Glucose and galactose are two monosaccharides that are absorbed via energy-dependent specific carrier protein known as SGLT1. Glucose-galactose malabsorption is an autosomal recessive disease that presents with life-threatening diarrhea from day upon ingestion of breast milk, mutations in SGLT1 are responsible for loss of function of the glucose-galactose carrier. In many patients, clinical tolerance to the offending carbohydrates improves with age despite the fact that the transport defect persists. Fructose absorption, on the other hand, occurs via facilitated transport through the carrier GLUT5. Isolated fructose malabsorption is rare and its defect has not yet been established.
Lysinuric protein intolerance (LPI) is a rare inherited defect of cationic amino acid (lysine, arginine, and ornithine) transport at the basolateral membrane of intestinal and renal tubular cells caused by mutations in SLC7A7 encoding the y(+)LAT1 transport protein. Impairment of intestinal dibasic amino acids absorption and renal reabsorption causes a metabolic derangement characterized by diarrhea along with low plasma concentration of dibasic amino acids, and dysfunction of the urea cycle leading to hyperammonaemia, orotic aciduria, and protein aversion.
An important cause of chronic diarrhea is the presence of colonic and extra-colonic-associated neoplasms.

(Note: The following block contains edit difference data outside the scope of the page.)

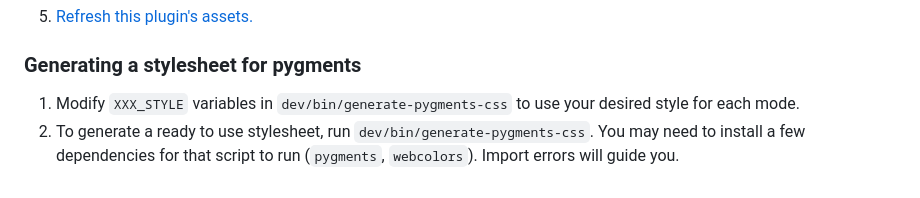
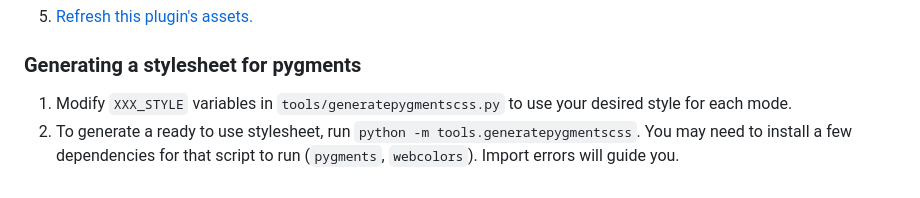
Before and after one commit to gregorias/anki-code-highlighter, a Markdown page: README.md, the part around the change. Rendered like a GitHub page.

Commit message:
docs: update guide on using `generatepygmentscss`

```diff
--- a/README.md
+++ b/README.md
@@ -130,9 +130,9 @@ To add a custom style, do the following:
 
 ### Generating a stylesheet for pygments
 
-1. Modify `XXX_STYLE` variables in `dev/bin/generate-pygments-css` to use your
+1. Modify `XXX_STYLE` variables in `tools/generatepygmentscss.py` to use your
    desired style for each mode.
-1. To generate a ready to use stylesheet, run `dev/bin/generate-pygments-css`.
+1. To generate a ready to use stylesheet, run `python -m tools.generatepygmentscss`.
    You may need to install a few dependencies for that script to run
    (`pygments`, `webcolors`). Import errors will guide you.
 
```
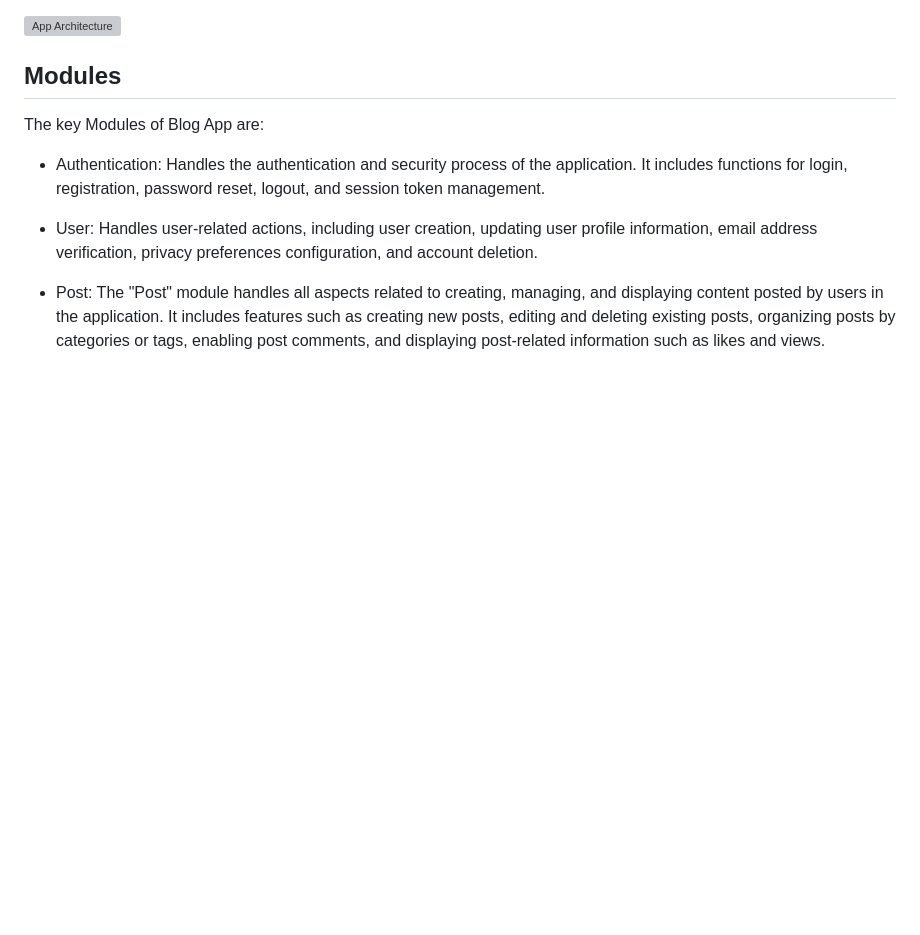
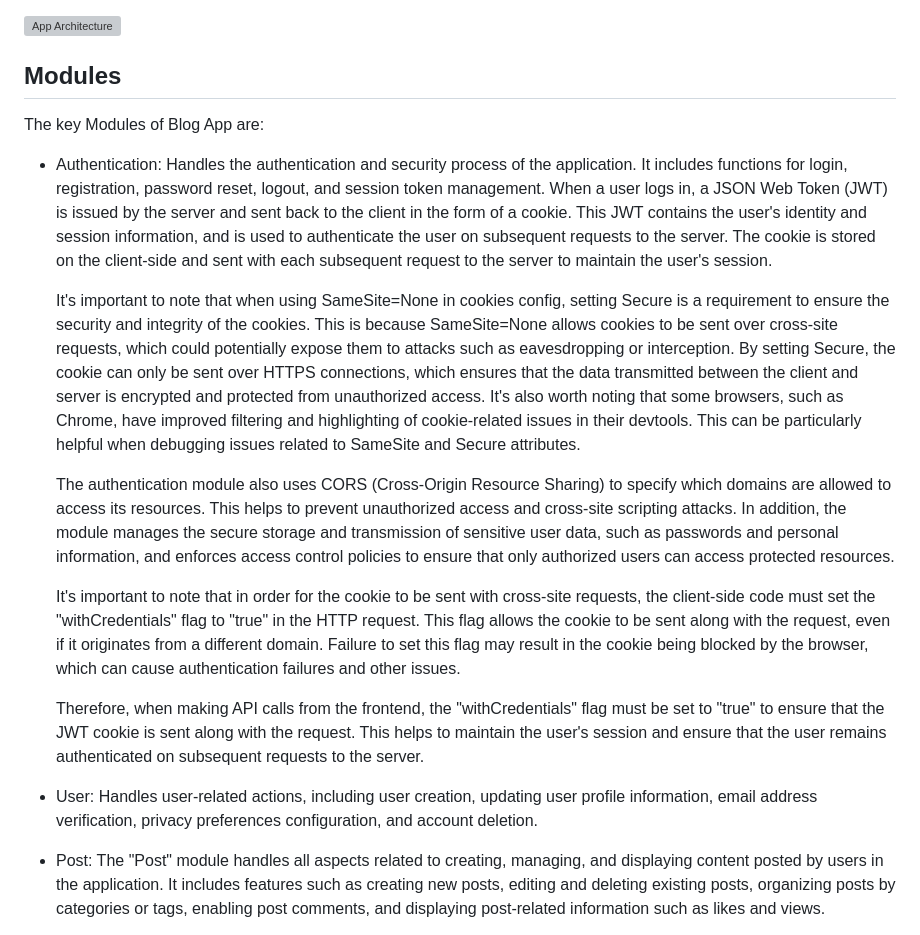
Before and after one commit to damian-git-99/blog-app-node, a Markdown page: README.md, the part around the change. GitHub-like rendering; blank space fills up the shorter version; grey boxes are pictures that could not be loaded.

Commit message:
docs(README.md): add detailed explanation of authentication module and its usage of SameSite and Secure attributes, CORS, and "withCredentials" flag

```diff
--- a/README.md
+++ b/README.md
@@ -107,7 +107,16 @@ The application will be designed using the client-server architecture. The backe
 
 The key Modules of Blog App are:
 
-- Authentication: Handles the authentication and security process of the application. It includes functions for login, registration, password reset, logout, and session token management.
+- Authentication:
+  Handles the authentication and security process of the application. It includes functions for login, registration, password reset, logout, and session token management. When a user logs in, a JSON Web Token (JWT) is issued by the server and sent back to the client in the form of a cookie. This JWT contains the user's identity and session information, and is used to authenticate the user on subsequent requests to the server. The cookie is stored on the client-side and sent with each subsequent request to the server to maintain the user's session.
+
+  It's important to note that when using SameSite=None in cookies config, setting Secure is a requirement to ensure the security and integrity of the cookies. This is because SameSite=None allows cookies to be sent over cross-site requests, which could potentially expose them to attacks such as eavesdropping or interception. By setting Secure, the cookie can only be sent over HTTPS connections, which ensures that the data transmitted between the client and server is encrypted and protected from unauthorized access. It's also worth noting that some browsers, such as Chrome, have improved filtering and highlighting of cookie-related issues in their devtools. This can be particularly helpful when debugging issues related to SameSite and Secure attributes.
+
+  The authentication module also uses CORS (Cross-Origin Resource Sharing) to specify which domains are allowed to access its resources. This helps to prevent unauthorized access and cross-site scripting attacks. In addition, the module manages the secure storage and transmission of sensitive user data, such as passwords and personal information, and enforces access control policies to ensure that only authorized users can access protected resources.
+
+  It's important to note that in order for the cookie to be sent with cross-site requests, the client-side code must set the "withCredentials" flag to "true" in the HTTP request. This flag allows the cookie to be sent along with the request, even if it originates from a different domain. Failure to set this flag may result in the cookie being blocked by the browser, which can cause authentication failures and other issues.
+
+  Therefore, when making API calls from the frontend, the "withCredentials" flag must be set to "true" to ensure that the JWT cookie is sent along with the request. This helps to maintain the user's session and ensure that the user remains authenticated on subsequent requests to the server.
 
 - User: Handles user-related actions, including user creation, updating user profile information, email address verification, privacy preferences configuration, and account deletion.
 
```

Carcinoids secrete hormones such as vasoactive intestinal peptide (VIP), 5-HT, substance P, bradykinin and prostaglandins, all of which have a pro-secretory effect. The VIP increases cAMP levels while kinins act at the basolateral membrane sodium-potassium ATPase and the luminal CFTR chloride channels to increase luminal sodium and chloride concentration. Profuse diarrhea develops in 30% of patients with medullary carcinoma of the thyroid because of secretion of calcitonin, another secretagogue. Secretory villous adenomas of the colon and rectum are characterized by dehydration, prerenal azotemia, hyponatremia, hypokalemia, metabolic acidosis, and obtundation. Both cAMP and PGE2 are thought to be responsible for the pathogenesis of this disorder.
Diabetic diarrhea occurs in 20% of diabetics and is considered to be a manifestation of autonomic neuropathy with decreased function of the adrenergic and ENS. This makes diabetes the most common systemic disease-causing diarrhea.
Chronic Nonspecific Diarrhea
Toddler’s diarrhea or chronic nonspecific diarrhea is a benign condition in a healthy thriving child. Although the precise pathophysiology remains to be elucidated, evidence suggests that toddler’s diarrhea primarily is a gut motility disorder, modulated by dietary factors. It has been shown in small intestinal motility studies that fasting activity is normal while postprandial motility is abnormal. Although the role of low-fat diets has since long been established, the liberal consumption of fruit juices and soft drinks is considered an equally important factor. Another mechanism may be the dumping of bile acids and hydroxy fatty acids into the colon, leading to cholerrheic diarrhea. This was substantiated by stool examination. The diarrhea is often watery and at times contain undigested food particles. Normalization of the child’s diet, especially with regard to fat, fiber, fluids, and fruit juices, usually suffices to attain resolution of the diarrhea.